US ‘Snowzilla’ storm may be ‘the new normal'
The huge snowfall in Washington and New York this weekend has created death and destruction but also frolics, community spirit, beauty and awe. What if humans are something to do with it?
By Saturday evening in New York, 26.8 inches of snow had fallen in Central Park, just 0.1 inches short of a record. In Glengary, West Virginia, there was a fall of 42 inches. In Washington, DC, 22.4 inches had fallen at the National Zoo, where earlier that day a video of Tian Tian the Giant Panda joyfully rolling around in the snow had quickly gone viral.
There was also online fame for a police car blasting the Frozen soundtrack as it cruised DC’s icy streets, and for the family in Maryland who rescued a freezing piglet called ‘Wee Wee’. In New York, Brooklyn locals gathered for a dance party in the streets.
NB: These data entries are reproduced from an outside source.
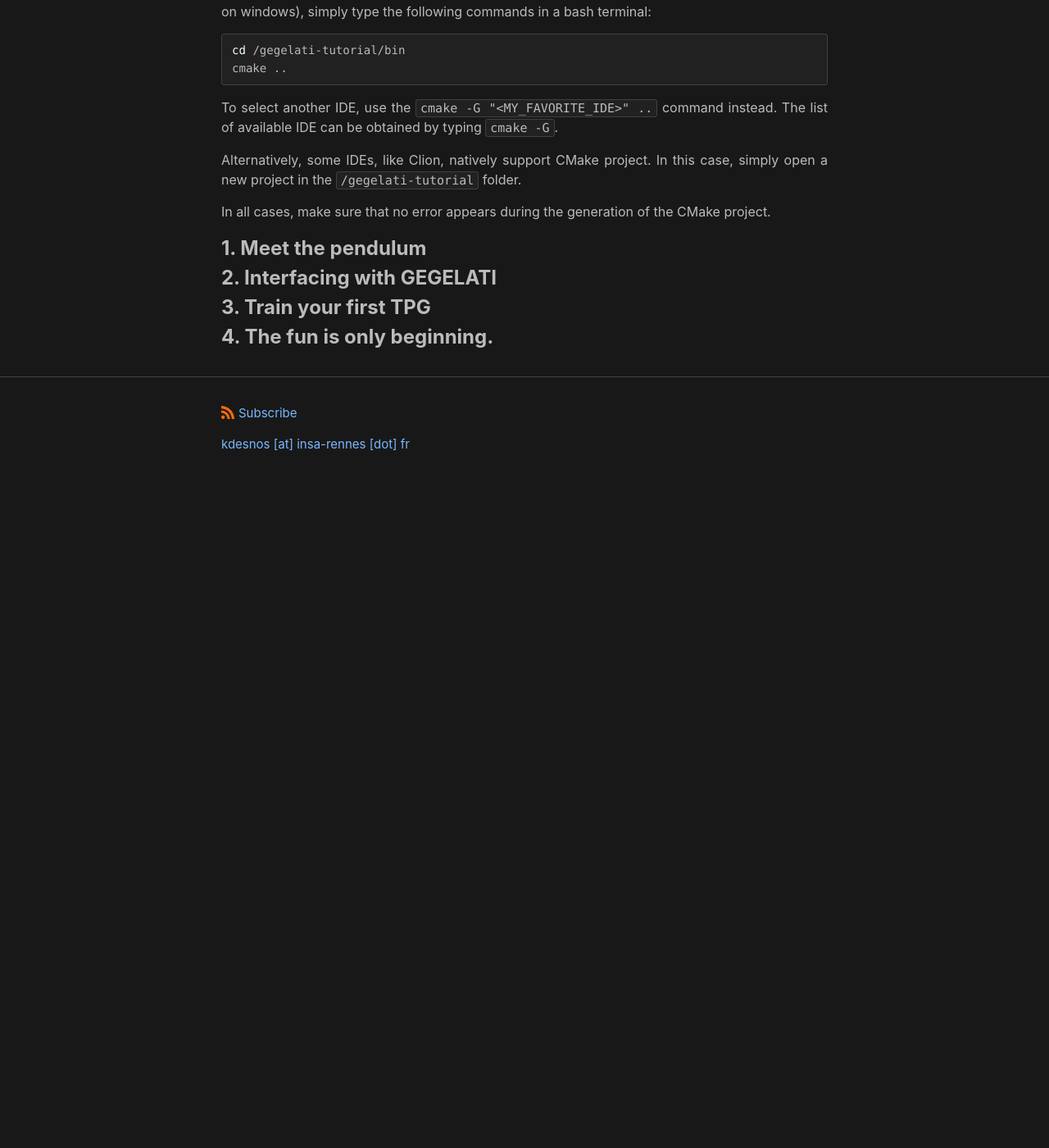
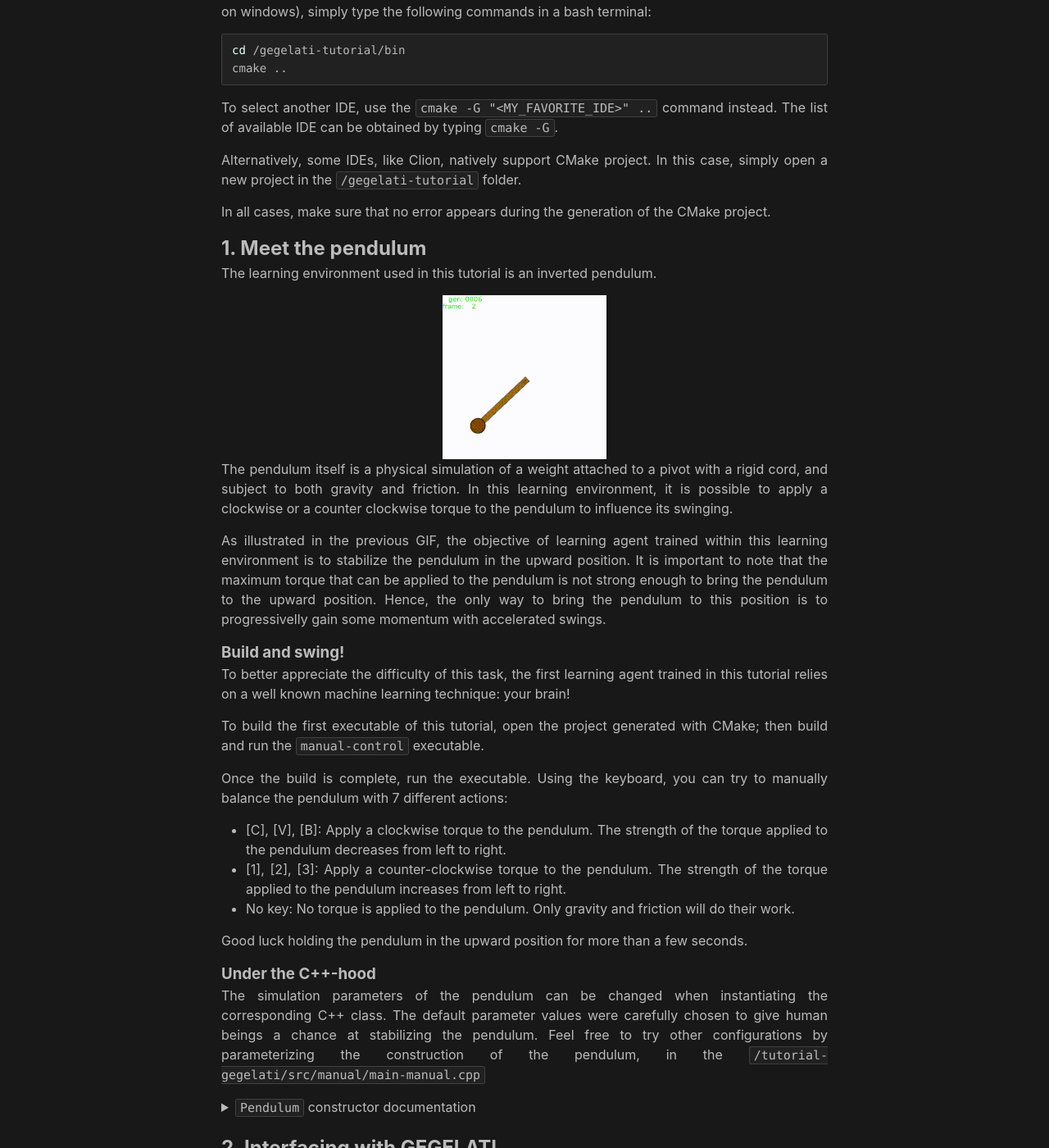
Before and after one commit to gegelati/gegelati-tutorial, a Jekyll site: the page built from docs/index.md, in a window 1280 px wide and 1400 px high, scrolled down 1524 px. Shown: the whole window at 82% size. Built offline with Jekyll 4.4.1, drawn with Linux system fonts in a browser that asks for light colours; before the commit the page ends 2137 px from its top, so only the background shows below that; some of the changed text lies outside the part shown.

Commit message:
(Pages) Meet the Pendulum

````diff
--- a/docs/index.md
+++ b/docs/index.md
@@ -98,6 +98,60 @@ In all cases, make sure that no error appears during the generation of the CMake
 
 
 ## 1. Meet the pendulum
+The learning environment used in this tutorial is an inverted pendulum.
+
+<div align=center><img src="./img/pendulum_g6_200x200.gif" width="200" /></div>
+
+The pendulum itself is a physical simulation of a weight attached to a pivot with a rigid cord, and subject to both gravity and friction.
+In this learning environment, it is possible to apply a clockwise or a counter clockwise torque to the pendulum to influence its swinging.
+
+As illustrated in the previous GIF, the objective of learning agent trained within this learning environment is to stabilize the pendulum in the upward position.
+It is important to note that the maximum torque that can be applied to the pendulum is not strong enough to bring the pendulum to the upward position.
+Hence, the only way to bring the pendulum to this position is to progressivelly gain some momentum with accelerated swings.
+
+### Build and swing!
+To better appreciate the difficulty of this task, the first learning agent trained in this tutorial relies on a well known machine learning technique: your brain!
+
+To build the first executable of this tutorial, open the project generated with CMake; then build and run the `manual-control` executable.
+
+Once the build is complete, run the executable.
+Using the keyboard, you can try to manually balance the pendulum with 7 different actions:
+* [C], [V], [B]: Apply a clockwise torque to the pendulum. The strength of the torque applied to the pendulum decreases from left to right.
+* [1], [2], [3]: Apply a counter-clockwise torque to the pendulum. The strength of the torque applied to the pendulum increases from left to right.
+* No key: No torque is applied to the pendulum. Only gravity and friction will do their work.
+
+Good luck holding the pendulum in the upward position for more than a few seconds.
+
+### Under the C++-hood
+The simulation parameters of the pendulum can be changed when instantiating the corresponding C++ class.
+The default parameter values were carefully chosen to give human beings a chance at stabilizing the pendulum.
+Feel free to try other configurations by parameterizing the construction of the pendulum, in the `/tutorial-gegelati/src/manual/main-manual.cpp`
+
+{% details `Pendulum` constructor documentation %}
+```C++
+/**
+* \brief Default constructor for a pendulum.
+*
+* \param[in] a the initial angular position of the pendulum. Default value
+* is 0.0, that is downard position.
+* \param[in] c the initial angular velocity of the pendulum. Default value
+* is 0.0.
+* \param[in] maxSpeed Maximum speed of the pendulum
+* \param[in] maxTorque maximum torque applicable to the pendulum.
+* \param[in] timeDelta Simulation step duration.
+* \param[in] gravity Universal constant
+* \param[in] mass Weight of the pendulum.
+* \param[in] length Length of the pendulum.
+* \param[in] friction Friction slowing down the pendulum proportionally to
+* its velovity.
+*/
+Pendulum(double a = M_PI, double v = 0.0, double maxSpeed = 16.0,
+  double maxTorque = 2.0, double timeDelta = 0.01, double gravity = 9.81,
+  double mass = 0.8, double length = 1.0, double friction = 0.005);
+```
+
+{% enddetails %}
+
 
 ## 2. Interfacing with GEGELATI
 
````
Also changed, not shown: other parts of docs/index.md (+1 -1 lines), docs/_sass/minima/custom-styles.scss (line endings or trailing spaces), docs/img/pendulum_g6_200x200.gif (added), 1 other file.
Others fetched their snowboards.
But despite the excitement, many found the weekend’s record-breaking snowstorm less welcome. ‘Snowzilla’ stretched nearly 1,000 miles, bringing two of the world’s major cities to a halt. New York’s mayor threatened to arrest anyone driving unnecessarily; ten states declared a state of emergency; around 200,000 people lost power; at least 19 people were killed.
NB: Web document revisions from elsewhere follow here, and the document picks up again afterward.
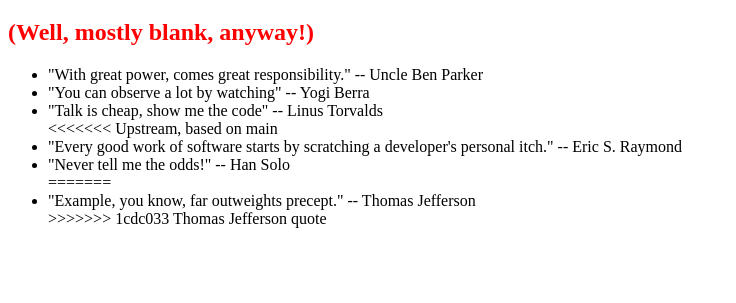
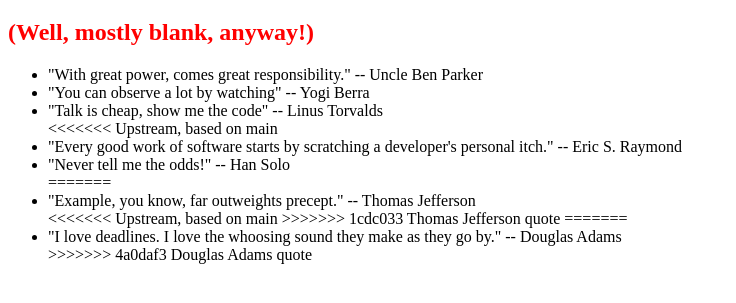
Before and after one commit to emores/0main_openSAP_repo, a plain HTML site: page index.html in a window 1280 px wide. Shown: the part 61-364 px from the top of the page, without its empty margins (0-736 px from the left). Drawn offline with Linux system fonts and the light colour scheme.

Commit message:
Douglas Adams quote

```diff
--- a/index.html
+++ b/index.html
@@ -17,7 +17,11 @@
 			<li>"Never tell me the odds!" -- Han Solo</li>
 =======
 			<li>"Example, you know, far outweights precept." -- Thomas Jefferson</li>
+<<<<<<< Upstream, based on main
 >>>>>>> 1cdc033 Thomas Jefferson quote
+=======
+			<li>"I love deadlines. I love the whoosing sound they make as they go by." -- Douglas Adams</li>
+>>>>>>> 4a0daf3 Douglas Adams quote
 		</ul>
 	</body>
 </html>
```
So is there a link to man made climate change -- which would imply we can only expect more of the same in the future? The consensus this morning is that there is some link, though not a direct one. And that extreme weather will indeed become more common.
Snowstorms such as this draw their energy from the contrast between warm ocean waters and a cold Arctic air. They are especially bad when the world experiences a particularly powerful El Niño; this is the name for a pattern of unusually warm water stretching across the surface of the eastern equatorial Pacific that occurs every 3–7 years.
According to Dr Scott Power from the Australian Bureau of Meteorology, the lead author of a report published in 2013, global warming interferes with El Niño temperature patterns. ‘This interference causes an intensification of El Niño’ he says. Climate change may not have caused it but it is affecting the ‘background conditions’.
So if New Yorkers and others have got to live with more blizzards is it 100% bad news?
Yes, many insist. Snow has almost always been bad news; for many in the middle ages it was ‘a matter of life and death’ and despite all our modern engineering it can bring two of the world’s most powerful cities to their knees in just a few hours.
But perhaps, say others, we need to look beyond the risks and costs. If climate change is to be taken seriously it might help if city dwellers, normally so insulated from nature, experienced some extreme weather first hand. Feeling the power of nature helps keep us sane and healthy. (Psychologists call it ‘ecotherapy’). And there is something about snow. Like Tian Tian many people cannot help loving it.
- If you woke up to 24 inches of snow tomorrow, would you be happy or miserable?
- To live in extreme heat or extreme cold -- which would you prefer?
- Write a paragraph describing the last time you felt inspired by nature. Where were you? How did it make you feel?
- Extreme blizzards are one of the more surprising effects of global warming. Research five other ways the weather might change, and the impact it could have. Rank them in order of importance.
Some People Say...
“Great God! this is an awful place”Captain Scott - referring to the South Pole.
What do you think?
Q & A
- I don’t live on the East coast of America.
- It’s still amazing to see two of the world’s most famous cities in a completely different light. And beyond that, it is interesting to consider our reactions to nature — how do we feel when faced with something so overwhelming? How should we react when our routines are brought to a standstill?
- Will it happen in the UK?
- The same storm which caused Snowzilla is now heading towards Britain, and is expected to arrive on Tuesday. However, just as north-east America is particularly susceptible to snowstorms, Britain has its own weak spots which climate change could make worse: notably flooding. The Met Office has issued a ‘severe weather warning’ for Wales, north-west England and western Scotland, so be wary of strong winds and rain.
- Tian Tian
- Born in 1997, the Giant Panda’s name means ‘more and more’. He lives at the Smithsonian National Zoo with the female Mei Xiang, their daughter Bao Bao and cub Bei Bei, who was born in August 2015.
- An East coast state with a population of around six million.
- Baltimore received a record-breaking 29.2 inches of snow. Although the measurement in Central Park just fell short of a record, the city did break its record for the most snowfall in a single day.
- 19 people
- While some of these deaths were caused by road incidents, several people died of heart attacks while shovelling snow. Around 100 people die from this activity in the USA every winter. This is because the strenuous work increases heart rate and blood pressure, while the cold air constricts arteries.
- El Niño
- Although El Niño occurs naturally every few years, we are experiencing a particularly strong episode, with drought in Indonesia, heatwaves in India and flooding in South America.
- Working or exercising outdoors can help improve mental and physical health.